‘Thomas, you have written well of me. What reward will you have?’

‘Lord, nothing but Yourself.’

St Thomas Aquinas in his glory

His request was soon answered. On 6 December 1273, Saint Thomas Aquinas was saying Mass for the Feast of Saint Nicholas in the chapel where the crucifix had spoken to him. Some profound experience – spiritual, mental, and physical suddenly overwhelmed him. He showed few external signs of the change at first; but he declared to his long-time secretary that he could write no more. ‘All that I have written,’ he said, ‘seems like straw to me.’

During the next few weeks he spent almost all his time in prayer; on 7 March 1274, he died. He was only 49, but his work was done. Christ’s Church and its Mother Mary had their champion upon the loftiest peaks of human intellect! No greater mind has been seen among the children of men than the mind of Thomas Aquinas, and he laid all his genius at the feet of Christ.

Leave a Reply
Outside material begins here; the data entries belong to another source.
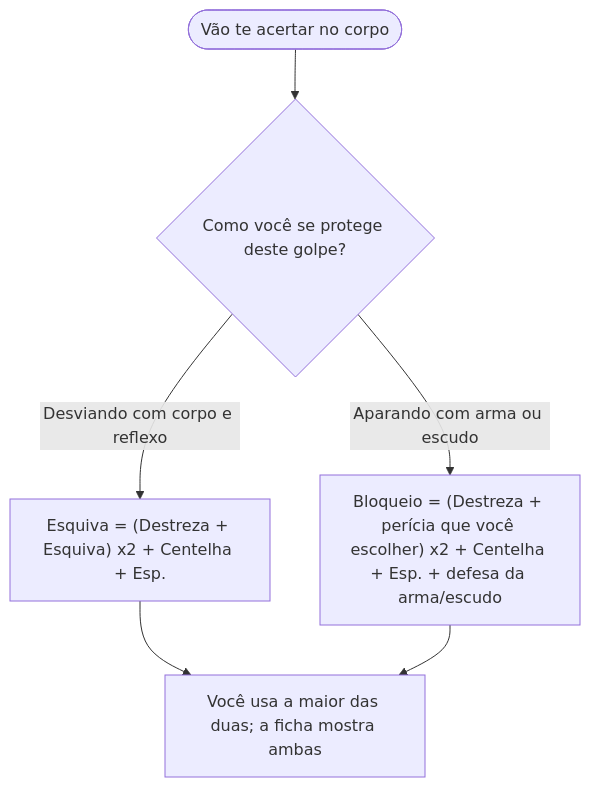
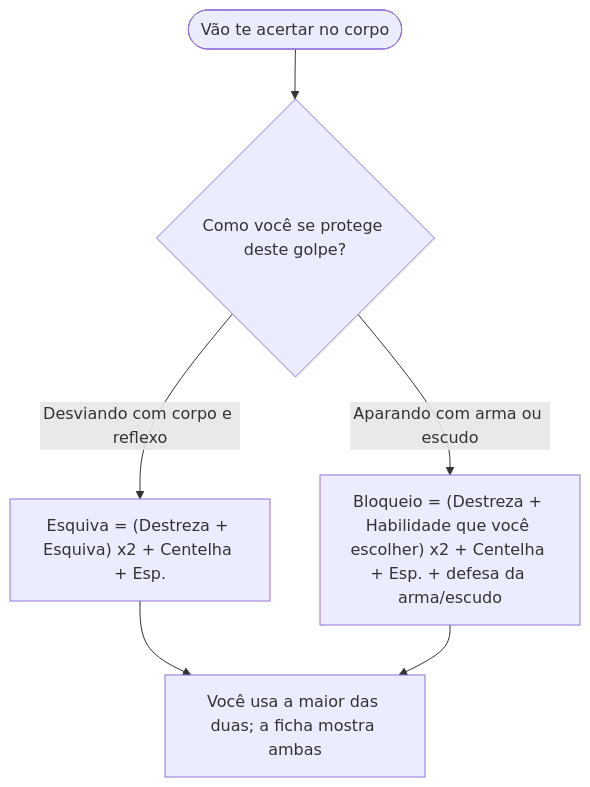
Before and after one commit to f-neves/centelha-rpg: the fifth of 6 diagrams in src/content/chapters/qual-sistema.md, drawn with Mermaid. The commit also changed other lines of this file and 32 other files, not shown here.

````diff
--- a/src/content/chapters/qual-sistema.md
+++ b/src/content/chapters/qual-sistema.md
@@ -81,8 +81,8 @@
 ```mermaid
 flowchart TD
   D(["Vão te acertar no corpo"]) --> D1{"Como você se protege deste golpe?"}
   D1 -->|"Desviando com corpo e reflexo"| DE["Esquiva = (Destreza + Esquiva) x2 + Centelha + Esp."]
-  D1 -->|"Aparando com arma ou escudo"| DB["Bloqueio = (Destreza + perícia que você escolher) x2 + Centelha + Esp. + defesa da arma/escudo"]
+  D1 -->|"Aparando com arma ou escudo"| DB["Bloqueio = (Destreza + Habilidade que você escolher) x2 + Centelha + Esp. + defesa da arma/escudo"]
   DE --> N["Você usa a maior das duas; a ficha mostra ambas"]
   DB --> N
 ```
````
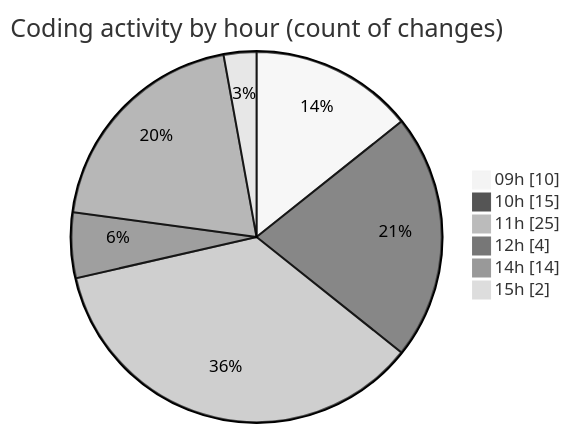
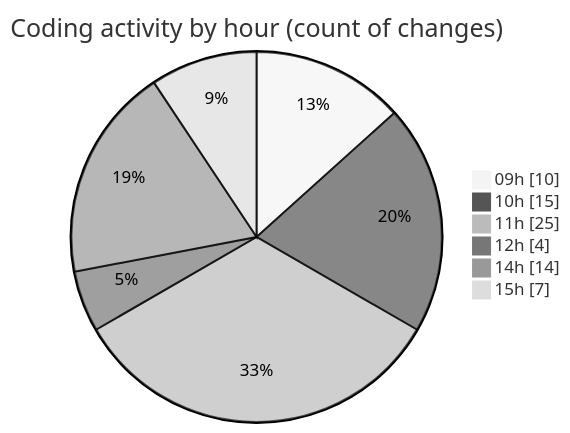
Before and after one commit to MatusMokan/code-tracking: the second of 2 diagrams in 2025-03-21/myws__workspace_/README.md, drawn with Mermaid (neutral theme). The commit also changed other lines of this file and 1 other file, not shown here.

````diff
--- a/2025-03-21/myws__workspace_/README.md
+++ b/2025-03-21/myws__workspace_/README.md
@@ -34,10 +35,10 @@
 ```mermaid
 pie showData
 title Coding activity by hour (count of changes)
 "09h" : 10
 "10h" : 15
 "11h" : 25
 "12h" : 4
 "14h" : 14
-"15h" : 2
+"15h" : 7
 ```
````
Please log in using one of these methods to post your comment: Logo

You are commenting using your account. Log Out /  Change )

Google photo

You are commenting using your Google account. Log Out /  Change )

Twitter picture

You are commenting using your Twitter account. Log Out /  Change )

Facebook photo

You are commenting using your Facebook account. Log Out /  Change )

Connecting to %s

%d bloggers like this: